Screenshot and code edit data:

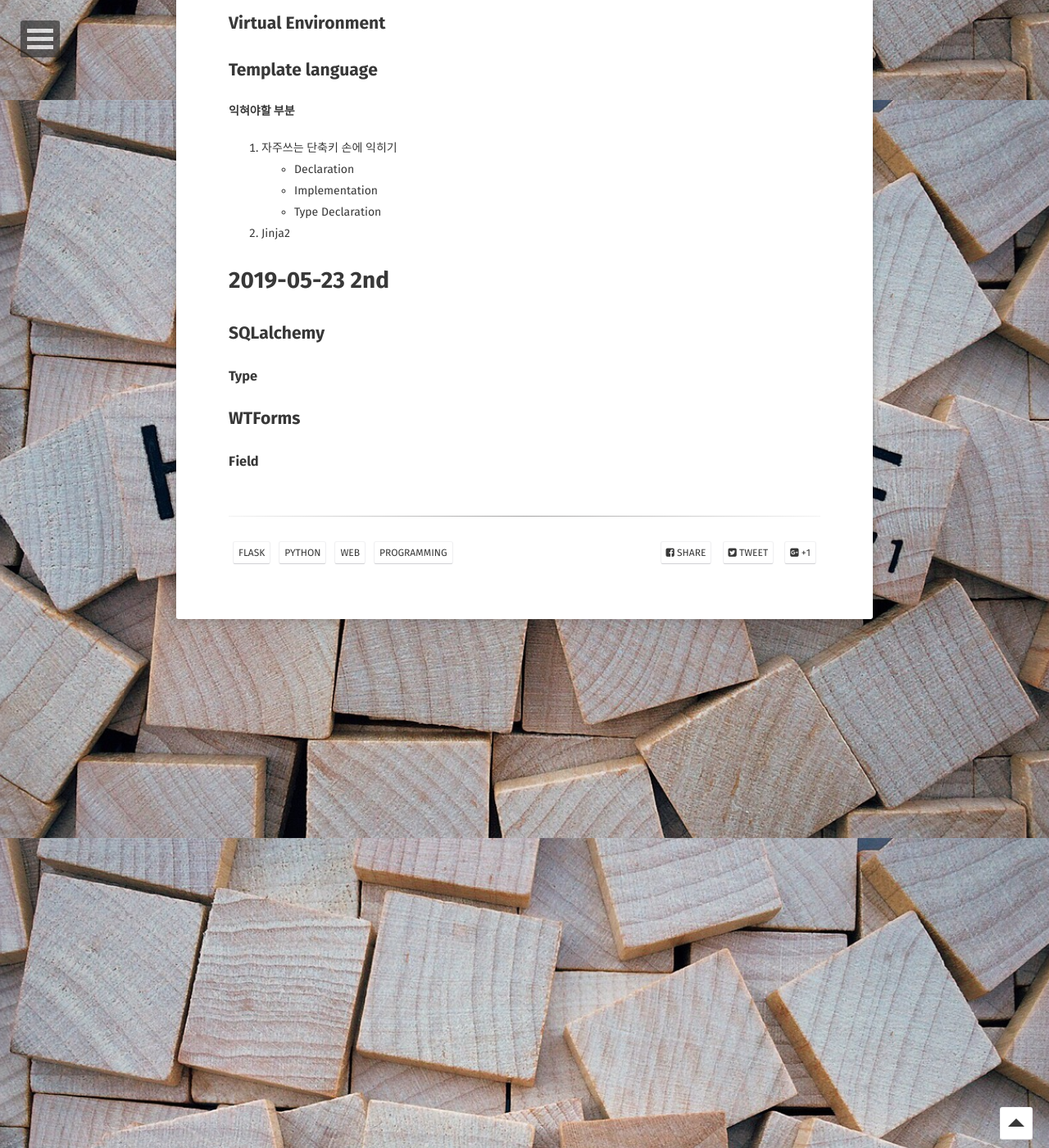
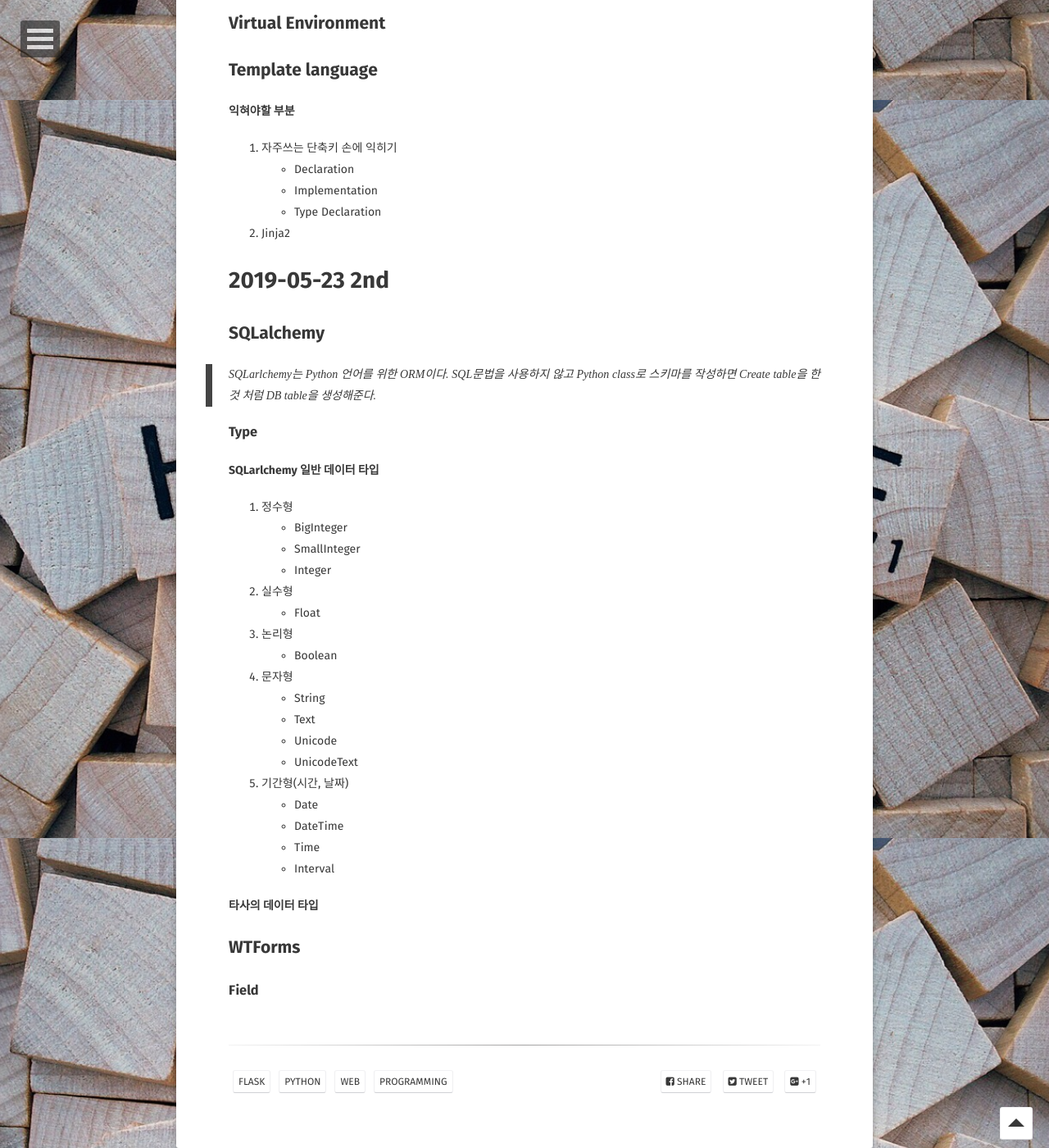
Before and after one commit to Jungjihyuk/JH_Life, a Jekyll site: the page built from _posts/2019-05-18-flask.md, in a window 1280 px wide and 1400 px high, scrolled down 7078 px. Shown: the whole window at 82% size. Built offline with Jekyll 4.4.1, drawn with Linux system fonts in a browser that asks for light colours; some web fonts are replaced; comment, search, counter and statistics services are not loaded.

Commit message:
Add data type(2nd)

```diff
--- a/_posts/2019-05-18-flask.md
+++ b/_posts/2019-05-18-flask.md
@@ -253,7 +253,36 @@ Resource 확인하는 법: [naver post](https://m.post.naver.com/viewer/postView
 
 ## SQLalchemy
 
+> SQLarlchemy는 Python 언어를 위한 ORM이다.
+SQL문법을 사용하지 않고 Python class로 스키마를 작성하면 Create table을 한것 처럼 DB table을 생성해준다.
+
+
 ### Type
+
+#### SQLarlchemy 일반 데이터 타입
+
+1. 정수형
+- BigInteger
+- SmallInteger
+- Integer
+2. 실수형
+- Float
+3. 논리형
+- Boolean
+4. 문자형
+- String
+- Text
+- Unicode
+- UnicodeText
+5. 기간형(시간, 날짜)
+- Date
+- DateTime
+- Time
+- Interval
+
+#### 타사의 데이터 타입
+
+
 
 ## WTForms
 
```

• _Your instructions_:
Go through the data above and return each line containing the string "Python".

• _Completed exercise_:
+> SQLarlchemy는 Python 언어를 위한 ORM이다.
+SQL문법을 사용하지 않고 Python class로 스키마를 작성하면 Create table을 한것 처럼 DB table을 생성해준다.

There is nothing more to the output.